The Purpose of Being Agile


Why, would you think, are we (oh!) so agile? Why do we do Kanban or Scrum?

a) To have more fun?
b) To become a better team?
c) To follow industry standards?

„Take a wild guess!“

Laury Anderson

It is neither of it. To give you a hint, I quote the very first Google hits for „purpose of agile“:

To me, agile is all about embracing change to make our customers awesome.

Jezza Sutton in

It puts more emphasis on creativity and innovation that is needed to maximize the business value of the solution

Chuck Cobb in

Go down the list of all the most successful companies. They are all delivering products faster, better, and cheaper than the competition because they are Agile…

Jeff Sutherland in

Got it? Good. So, let me summarize it. In the software industry we are Agile, because we want to
a) deliver products the customers benefit from and thus are willing to buy,
b) be more efficient (AKA faster, better, cheaper) to gather higher profits (AKA business value),
c) to stay in the market, because everybody else does it and proves it right.

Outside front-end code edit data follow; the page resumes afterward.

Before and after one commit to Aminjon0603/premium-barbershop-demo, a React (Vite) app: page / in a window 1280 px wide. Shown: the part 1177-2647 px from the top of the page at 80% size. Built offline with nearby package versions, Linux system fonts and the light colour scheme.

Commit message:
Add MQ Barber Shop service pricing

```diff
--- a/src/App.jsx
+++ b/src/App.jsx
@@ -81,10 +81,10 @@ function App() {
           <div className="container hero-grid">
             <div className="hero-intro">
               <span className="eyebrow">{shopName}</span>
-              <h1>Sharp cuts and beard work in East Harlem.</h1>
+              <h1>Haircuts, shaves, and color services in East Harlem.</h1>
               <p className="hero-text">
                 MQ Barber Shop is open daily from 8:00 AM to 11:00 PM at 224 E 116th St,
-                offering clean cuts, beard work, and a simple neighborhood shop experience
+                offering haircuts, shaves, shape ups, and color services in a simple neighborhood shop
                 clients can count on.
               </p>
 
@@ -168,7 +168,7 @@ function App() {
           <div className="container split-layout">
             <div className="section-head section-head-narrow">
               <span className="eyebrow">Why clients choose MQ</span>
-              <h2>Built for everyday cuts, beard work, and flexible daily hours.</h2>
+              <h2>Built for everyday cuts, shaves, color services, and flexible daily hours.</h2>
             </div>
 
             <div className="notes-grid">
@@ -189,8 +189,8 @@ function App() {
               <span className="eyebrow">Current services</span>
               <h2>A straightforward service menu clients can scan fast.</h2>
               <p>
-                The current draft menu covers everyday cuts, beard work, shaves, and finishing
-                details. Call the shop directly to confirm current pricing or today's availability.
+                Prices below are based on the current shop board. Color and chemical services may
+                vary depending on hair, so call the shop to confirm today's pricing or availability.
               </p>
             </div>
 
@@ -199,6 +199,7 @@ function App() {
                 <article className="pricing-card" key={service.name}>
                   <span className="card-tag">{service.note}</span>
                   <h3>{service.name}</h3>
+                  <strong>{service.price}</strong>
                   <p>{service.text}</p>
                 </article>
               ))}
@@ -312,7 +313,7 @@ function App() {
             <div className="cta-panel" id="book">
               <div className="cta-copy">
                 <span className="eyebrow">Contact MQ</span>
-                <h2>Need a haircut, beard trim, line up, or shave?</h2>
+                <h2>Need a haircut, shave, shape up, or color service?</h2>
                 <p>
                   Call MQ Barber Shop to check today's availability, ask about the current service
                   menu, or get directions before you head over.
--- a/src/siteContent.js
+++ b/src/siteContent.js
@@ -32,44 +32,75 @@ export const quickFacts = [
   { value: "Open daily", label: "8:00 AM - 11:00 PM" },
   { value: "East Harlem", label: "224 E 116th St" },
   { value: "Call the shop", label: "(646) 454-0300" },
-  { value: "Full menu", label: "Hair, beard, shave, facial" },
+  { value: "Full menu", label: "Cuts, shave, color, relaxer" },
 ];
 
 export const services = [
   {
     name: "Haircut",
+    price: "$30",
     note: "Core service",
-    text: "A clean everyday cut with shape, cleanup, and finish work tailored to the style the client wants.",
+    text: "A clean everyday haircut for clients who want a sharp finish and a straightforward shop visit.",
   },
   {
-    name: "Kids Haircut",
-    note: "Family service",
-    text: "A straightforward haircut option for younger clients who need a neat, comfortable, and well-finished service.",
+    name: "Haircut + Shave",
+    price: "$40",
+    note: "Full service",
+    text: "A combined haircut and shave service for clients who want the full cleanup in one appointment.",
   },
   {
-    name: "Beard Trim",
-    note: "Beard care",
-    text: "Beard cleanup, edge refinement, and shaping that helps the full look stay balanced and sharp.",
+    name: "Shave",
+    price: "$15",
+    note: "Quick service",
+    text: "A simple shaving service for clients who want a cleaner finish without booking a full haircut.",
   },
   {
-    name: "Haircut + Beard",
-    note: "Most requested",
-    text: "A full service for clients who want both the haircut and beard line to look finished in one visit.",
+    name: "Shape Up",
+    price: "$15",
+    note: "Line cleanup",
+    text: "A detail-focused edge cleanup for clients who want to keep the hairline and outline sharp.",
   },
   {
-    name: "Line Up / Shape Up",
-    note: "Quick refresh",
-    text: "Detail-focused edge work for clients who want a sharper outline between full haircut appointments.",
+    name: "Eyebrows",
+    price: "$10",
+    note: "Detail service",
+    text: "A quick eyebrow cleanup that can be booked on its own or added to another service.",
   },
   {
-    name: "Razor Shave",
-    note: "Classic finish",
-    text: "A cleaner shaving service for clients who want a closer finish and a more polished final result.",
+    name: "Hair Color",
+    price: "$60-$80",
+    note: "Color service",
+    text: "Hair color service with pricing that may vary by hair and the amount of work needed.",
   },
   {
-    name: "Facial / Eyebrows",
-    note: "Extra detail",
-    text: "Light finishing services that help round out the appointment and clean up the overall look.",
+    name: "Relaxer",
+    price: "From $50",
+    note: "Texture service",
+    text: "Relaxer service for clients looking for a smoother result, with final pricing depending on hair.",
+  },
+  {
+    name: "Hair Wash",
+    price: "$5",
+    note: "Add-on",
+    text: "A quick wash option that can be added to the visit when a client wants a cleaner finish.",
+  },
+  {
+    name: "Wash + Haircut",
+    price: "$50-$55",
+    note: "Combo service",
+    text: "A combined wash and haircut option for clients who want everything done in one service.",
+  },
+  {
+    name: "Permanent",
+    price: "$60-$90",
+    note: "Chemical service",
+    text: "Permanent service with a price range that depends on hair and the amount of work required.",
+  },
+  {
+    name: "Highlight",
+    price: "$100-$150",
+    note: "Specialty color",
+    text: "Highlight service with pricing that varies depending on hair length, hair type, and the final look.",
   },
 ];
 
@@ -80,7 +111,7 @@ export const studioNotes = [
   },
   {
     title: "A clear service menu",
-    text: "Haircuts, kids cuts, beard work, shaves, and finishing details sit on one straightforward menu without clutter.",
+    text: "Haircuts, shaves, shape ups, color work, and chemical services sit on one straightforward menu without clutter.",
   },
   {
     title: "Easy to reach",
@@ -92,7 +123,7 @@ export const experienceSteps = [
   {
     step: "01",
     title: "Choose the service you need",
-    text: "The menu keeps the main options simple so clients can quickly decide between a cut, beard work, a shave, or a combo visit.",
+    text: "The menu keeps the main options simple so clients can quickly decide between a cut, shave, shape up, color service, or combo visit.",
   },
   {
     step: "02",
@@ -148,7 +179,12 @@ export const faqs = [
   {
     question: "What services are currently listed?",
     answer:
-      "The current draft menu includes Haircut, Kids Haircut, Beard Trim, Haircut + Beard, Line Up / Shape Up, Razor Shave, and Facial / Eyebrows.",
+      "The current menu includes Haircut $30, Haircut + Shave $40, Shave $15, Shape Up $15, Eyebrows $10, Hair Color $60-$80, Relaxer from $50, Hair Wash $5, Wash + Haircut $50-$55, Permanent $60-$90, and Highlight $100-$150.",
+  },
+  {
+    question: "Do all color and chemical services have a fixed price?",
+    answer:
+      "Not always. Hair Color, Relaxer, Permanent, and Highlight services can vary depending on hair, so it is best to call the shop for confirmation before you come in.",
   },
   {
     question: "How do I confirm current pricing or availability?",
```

Everything else comes second. To be precise about what comes second, third, fourth, or even fifth:
a) your fun, happiness,
b) team building,
c) Good parentship,
d) work-life ballance,
e) becoming a better person,
f) work from home,
g) healthy snacks.

All of these points are nice, but basically they are just a means of the primary purposes found above. They are contributing to the primary purposes, or will become obsolete, when management finds out it is not contributing.

Efficiency vs. Effectiveness


Efficiency can be summarized as minimizing waste or „to do things well“. Oh. Waste = Muda, which is a central Kanban term for a good reason.

Applied to requirements management, the founders of Scrum have found out, it may be less wasteful to replace fixed requirements specifications documents by a volatile and continuously reprioritized, hence more efficient product backlog.

Applied to team building, intense and immediate collaboration of all required skilled workers seem to be more efficient than silo organizations.

The push principle puts pressure on your people. Often this leads to errors, stress, unnecessary task switches, low throughput, unpredictable processing times. The promise of the pull principle in conjunction with a limitation of work in progress (WIP-limit) is the exact opposite: Happier workers produce better output more predictable.


Effectiveness can be summarized as „getting the right thing done„.

This is especially tricky in volatile environments. But one thing should be immediately clear: Long cycle times lengthen the periods of feedback points, which is the main reason why a lot (not all..) of waterfall projects fail to produce good marketable products, especially compared to those with short cycle times, AKA Scrum sprints.

BTW: in our context efficacy = effectiveness.

To be continued.